fans this is a heretical question. How could India’s muscular leader have done
anything but weaken an historical foe?
know for certain when future historians pore over the Modi era. In the
meantime, the argument would look something like this: The February Balakot
airstrikes called Pakistan’s nuclear bluff and forced the Pakistani army to
reconsider the use of its favourite weapon against India – jihadist proxies. At
the same time, the growing economic gap with India, pressure from the Financial
Action Task Force (FATF), and the handcuffs of an International Monetary Fund
lending programme have also limited Pakistan’s ability to respond to Modi’s
voiding of autonomy for Jammu and Kashmir and bifurcation of the state into two
federally administered Union territories.
can Pakistan do nothing to force its claim, but the world knows it can do
nothing to force its claim. Eventually this could nudge Pakistan to become less
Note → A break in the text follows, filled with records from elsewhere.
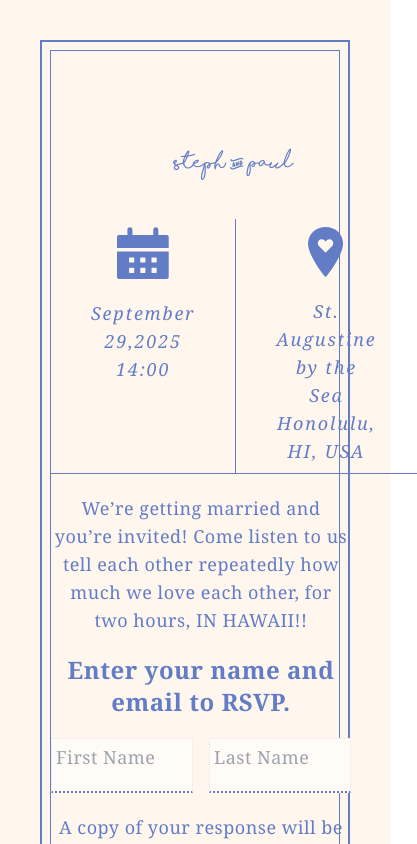
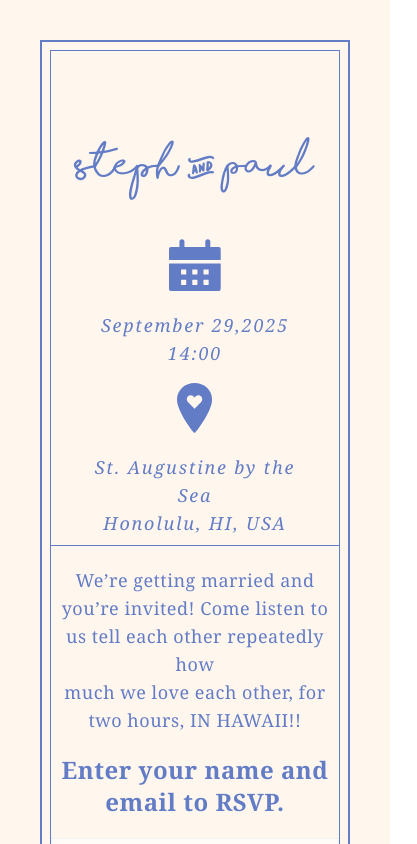
Before and after one commit to codingcapy/capyshroom, a React (Vite) app in the folder frontend/: page / in a window 390 px wide. Shown: the top 844 px of the page, 417 px wide, since content can reach past the window. Built offline with nearby package versions, Linux system fonts and the light colour scheme.

Commit message:
improve: add responsiveness

```diff
--- a/frontend/src/components/Header.tsx
+++ b/frontend/src/components/Header.tsx
@@ -4,11 +4,11 @@ import iconItinerary from "/icon_itinerary.svg";
 export default function Header() {
     return (
         <header className="mx-auto pt-20 text-center">
-            <h1 className="header-font xl:text-6xl 2xl:text-8xl mt-5 mb-10">
+            <h1 className="header-font text-4xl md:text-8xl mt-5 mb-10">
                 Steph & Paul
             </h1>
-            <div className="flex italic mt-10 tracking-widest border-b border-[#637CC6] justify-center">
-                <div className="border-r border-[#637CC6] py-2 px-10">
+            <div className="sm:flex italic mt-10 tracking-widest border-b border-[#637CC6] justify-center">
+                <div className="sm:border-r border-[#637CC6] py-2 px-10">
                     <img src={iconCalendar} alt="" className="mx-auto mb-5" />
                     <div className="text-center ">September 29,2025</div>
                     <div>14:00</div>
--- a/frontend/src/components/Popup.tsx
+++ b/frontend/src/components/Popup.tsx
@@ -29,12 +29,12 @@ export default function Popup(props: any) {
     return (
         <div>
             <div className="absolute top-0 left-0 w-[100%] h-[100%] bg-black opacity-50"></div>
-            <div className="absolute top-[20%] left-[5%] md:left-[30%] w-[90%] md:w-[40%] h-[50%] bg-[#FFF7EE] p-2">
+            <div className="absolute top-[20%] left-[5%] xl:left-[30%] w-[90%] xl:w-[40%] h-[50%] bg-[#FFF7EE] p-2">
                 <div className="border border-[#637CC6] p-5">
-                    <div className="header-font text-center pt-16 pb-5 md:text-6xl">
+                    <div className="header-font text-center pt-16 pb-5 text-4xl xl:text-6xl">
                         Almost done!
                     </div>
-                    <div className="px-5">
+                    <div className="xl:px-5">
                         Submit your RSVP to share your responses with Stephanie
                         and Paul, or take a minute to review. Come back to edit
                         and resubmit your response at any time.
@@ -45,7 +45,7 @@ export default function Popup(props: any) {
                     <div className="font-bold text-center text-2xl">
                         {invitee.email}
                     </div>
-                    <div className="py-9">
+                    <div className="xl:pb-2 pt-9">
                         <form
                             onSubmit={handleSubmit2}
                             className="flex flex-col"
--- a/frontend/src/pages/ConfirmationPage.tsx
+++ b/frontend/src/pages/ConfirmationPage.tsx
@@ -17,12 +17,12 @@ export default function ConfirmationPage() {
             <div className="font-bold text-center py-5 text-2xl">
                 What’s next?
             </div>
-            <div>
+            <div className="px-2 text-center">
                 Take a look at <span className="font-bold">our site</span> to
                 learn a little more about us, and get suggestions/tips on your
                 trip to Hawaii!
             </div>
-            <div className="px-5 py-2 my-10 border-2 border-[#637CC6] w-[300px] mx-auto text-center font-bold hover:bg-[#637CC6] hover:text-[#FFFBF6] transition-all ease-in-out duration-300">
+            <div className="px-5 py-2 my-10 border-2 border-[#637CC6] sm:w-[300px] mx-auto text-center font-bold hover:bg-[#637CC6] hover:text-[#FFFBF6] transition-all ease-in-out duration-300">
                 <a
                     href="https://en.wikipedia.org/wiki/Capybara"
                     target="_blank"
--- a/frontend/src/pages/HomePage.tsx
+++ b/frontend/src/pages/HomePage.tsx
@@ -42,9 +42,9 @@ export default function HomePage() {
             </div>
             <form
                 onSubmit={handleSubmit}
-                className="flex flex-col mx-auto w-[300px] md:w-[400px]"
+                className="flex flex-col mx-auto sm:w-[300px] md:w-[400px]"
             >
-                <div className="flex mx-auto">
+                <div className="sm:flex mx-auto">
                     <input
                         type="text"
                         placeholder="First Name"
--- a/frontend/src/pages/RsvpPage.tsx
+++ b/frontend/src/pages/RsvpPage.tsx
@@ -62,7 +62,7 @@ export default function RsvpPage() {
                         onSubmit={handleSubmit}
                         className="flex flex-col 2xl:w-[800px] mx-auto"
                     >
-                        <div className="text-center">
+                        <div className="text-center px-2">
                             Will you be able to join us at our wedding? We
                             understand if you cannot make it! Please reply no
                             later than{" "}
```
Also changed, not shown: 4 other files (tests, documents, lock files or other folders).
of a garrison state – one dominated by a powerful military – and more of a
normal democracy where elected politicians spend most of their time trying to
please voters with roads, schools and hospitals. Why maintain an outsize army
when Kashmir is a lost cause and nuclear weapons anyway guarantee a large
measure of national security?
outcome would undoubtedly benefit India; it would also benefit the vast
majority of Pakistanis. But it’s not the only way of looking at Modi’s possible
impact on Pakistan. An alternative thesis, one that focuses less on actions and
more on ideas, suggests the opposite result. Instead of weakening Pakistan, the
Modi government has strengthened the Islamic Republic.
heart of this argument lies a simple understanding of the powerful idea that
birthed Pakistan to begin with: that undivided India’s Muslim minority could
never hope to be treated fairly by the Hindu majority in an independent
country. As the standard Pakistani version of history goes, Muhammad Ali
Jinnah, a staunch secularist for much of his political career, tried in vain to
get a fair deal for his community from Congress. Only in frustration did he
pursue Partition, an outcome that his opponents, including Jawaharlal Nehru,
derided as a silly fantasy that could never be fulfilled.
this historical backdrop, even after the passage of seven decades, a question
hung over Pakistanis. Would they have been better off had Partition never
happened? Or in the case of Mohajirs, migrants from Hindi-speaking parts of
India: Would they have been better off had they never left?
ago, you could plausibly argue that, for all its flaws, India offered citizens
of all faiths a combination of economic opportunity and constitutional
protections superior to anything available across the border. After all, would
you rather be a software engineer in Bangalore or Lahore? An actor in Mumbai or
Karachi? A journalist in Delhi or Islamabad?
question mark has now vanished. In the past five years, India has morphed in
the Pakistani imagination, not without reason, to a place where Muslims face
mob violence, political marginalisation and, in some cases, the threat of
disenfranchisement. Far from weakening Pakistan, the Modi dispensation has
instead given the country’s founding ideology its biggest boost in a long, long
Views expressed above are the author's own.
Headline: The Two-Nation Paradox: On Modi’s watch, India has both showcased
Pakistan’s weakness and strengthened its cohesion
Source: The Times of India